Nakhon Nayok – A Daytrip From Bangkok

Recently, I joined a friend for a daytrip outside Bangkok to the nearby province of Nakhon Nayok. Nakhon Nayok is about two hours northeast of Bangkok, on the edge of the Khao Yai National Park and just south of Thailand’s Isan region. The goal was to get out of town and enjoy a bit of nature, and Nakhon Nayok did not disappoint.

See, as much as I love Bangkok, it’s not exactly a nature-lover’s paradise. Sure Lumphini Park is lovely, but, c’mon, I’m from Montreal, a city that boasts three or four such parks. To truly enjoy the outdoors, one absolutely must leave the city. However, given that Bangkok is perfectly central, you don’t have to go especially far to hike mountains and explore jungle.

Lumphini Park

So, my friend and I made our way to the Mo Chit bus station, near the Chatuchak Market, where we hunted for, finally found and hopped on a mini-van to Nakhon Nayok. There was a time when most such vans left from Victory Monument (and many current travel guides still say that they do), but the city has tried to clear this more central area, forcing the vans to move to Mo Chit and other less frequented regions of the city.

Anyway, let’s just say I’m glad my friend is a local and speaks Thai, ’cause it still took us a while to figure out exactly which bus we should take, so I can’t imagine how long it would’ve taken if I’d been alone. Actually, I likely never would have made my way to Nakhon Nayok without her.
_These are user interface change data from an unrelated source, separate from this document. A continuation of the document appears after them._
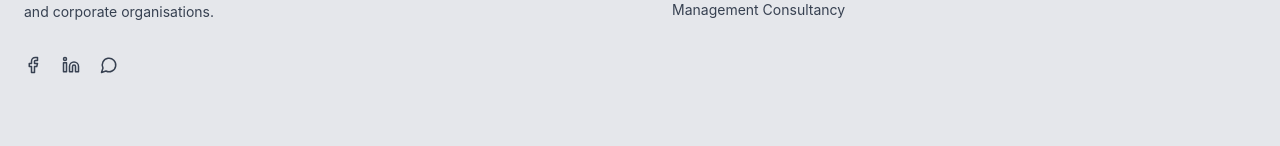
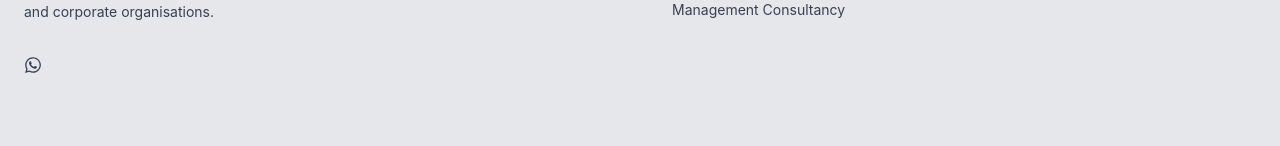
Before and after one commit to Neil-Ntshovelo/rithlavile-accounting-solutions, a React (Vite) app: page /services-items in a window 1280 px wide. Shown: the part 2400-2546 px from the top of the page. Built offline with nearby package versions, Linux system fonts and the light colour scheme.

Commit message:
Add files via upload

```diff
--- a/src/components/Footer.jsx
+++ b/src/components/Footer.jsx
@@ -11,6 +11,7 @@ import {
 } from "lucide-react";
 import { Link } from "react-router-dom";
 import logo from "../assets/logo.png";
+import { FaWhatsapp } from "react-icons/fa";
 
 const Footer = () => {
   return (
@@ -36,13 +37,7 @@ const Footer = () => {
             </p>
 
             <div className="flex gap-5">
-              <a href="#" className="hover:text-cyan-700 transition">
-                <Facebook size={18} />
-              </a>
 
-              <a href="#" className="hover:text-cyan-700 transition">
-                <Linkedin size={18} />
-              </a>
 
               <a
                 href="https://wa.me/27833468884"
@@ -50,7 +45,7 @@ const Footer = () => {
                 rel="noopener noreferrer"
                 className="hover:text-green-600 transition"
               >
-                <MessageCircle size={18} />
+                <FaWhatsapp size={18} />
               </a>
             </div>
           </div>
```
But we were eventually on our way. As mentioned, the ride takes about two hours, but could take as much as three, depending on traffic. You can also expect a transfer to another bus about half-way there and, if your new ride isn’t there yet, you may have to wait a few minutes.

Despite all this, the ride is comfortable, air-conditioned, and picturesque. Nakhon Nayok is a lovely part of the country and offers a glimpse into the lives of people living just outside the capital. The region isn’t featured in many (or any) travel guides, but it’s actually very popular with Bangkok residents escaping the city for some fresh air, like my friend and me.

Our first stop was to a small protected area featuring the towering, nine-tiered Sarika Falls. Here, you’ll find plenty of Thais lounging on the rocks surrounding the pools at the base of the waterfalls, enjoying pic-nics, and taking a dip in the fresh water. The waterfall plummets from the top of a cliff some seventy feet above (I’m estimating) and, though it was far from a torrent when we visited, in May, the water surges during the rainy season, beginning in June.

However, though the falls may be more impressive during the rainy season, note that many of the trails surrounding it will be closed during this period and any open trails will be wet, rendering them traitorous.

After some time enjoying the falls, we made our way to the Khun Dan Pragarn Chon Dam. The dam holds back a large reservoir of water, releasing more water during the dry season and mitigating floods during the rainy season. Like the falls, the dam is popular with Thai visitors, mostly from Bangkok. My friend even turned to me at one moment and said, “Notice anything?” After a look around, I realized what she meant: Though the place was crowded, I was the only westerner there.

Once again, without my friend, I never would have made it to the dam. For one thing, I didn’t even know about it. Secondly, we only got there because she chatted with the owner of the diner where we had lunch, and he offered to drive us there, from the falls to the dam. He took us all the way to the top of the dam, where we were offered spectacular views of the reservoir, the surrounding jungle draped over squat mountains and, far below, the town.

To get back to Bangkok, we once again benefited from the friendliness of local Thais. We had to hitch a ride back from the dam, so my friend approached a family getting into their truck and they agreed to drive us to the bus stop, about ten minutes away. We sat in the bed of their pickup truck, enjoying the scenery and the warm wind. I’ve said it before and I’ll say it again and again: Thai people are ridiculously friendly. If ever you spend more than a few weeks in Thailand, be sure to make Thai friends and they will go out of their way to ensure you enjoy their country to the fullest.

We made it back to Bangkok tired, hot, sweaty and profoundly satisfied and, having enjoyed some hiking and wonderful views, I was refreshed and ready for another week in the city.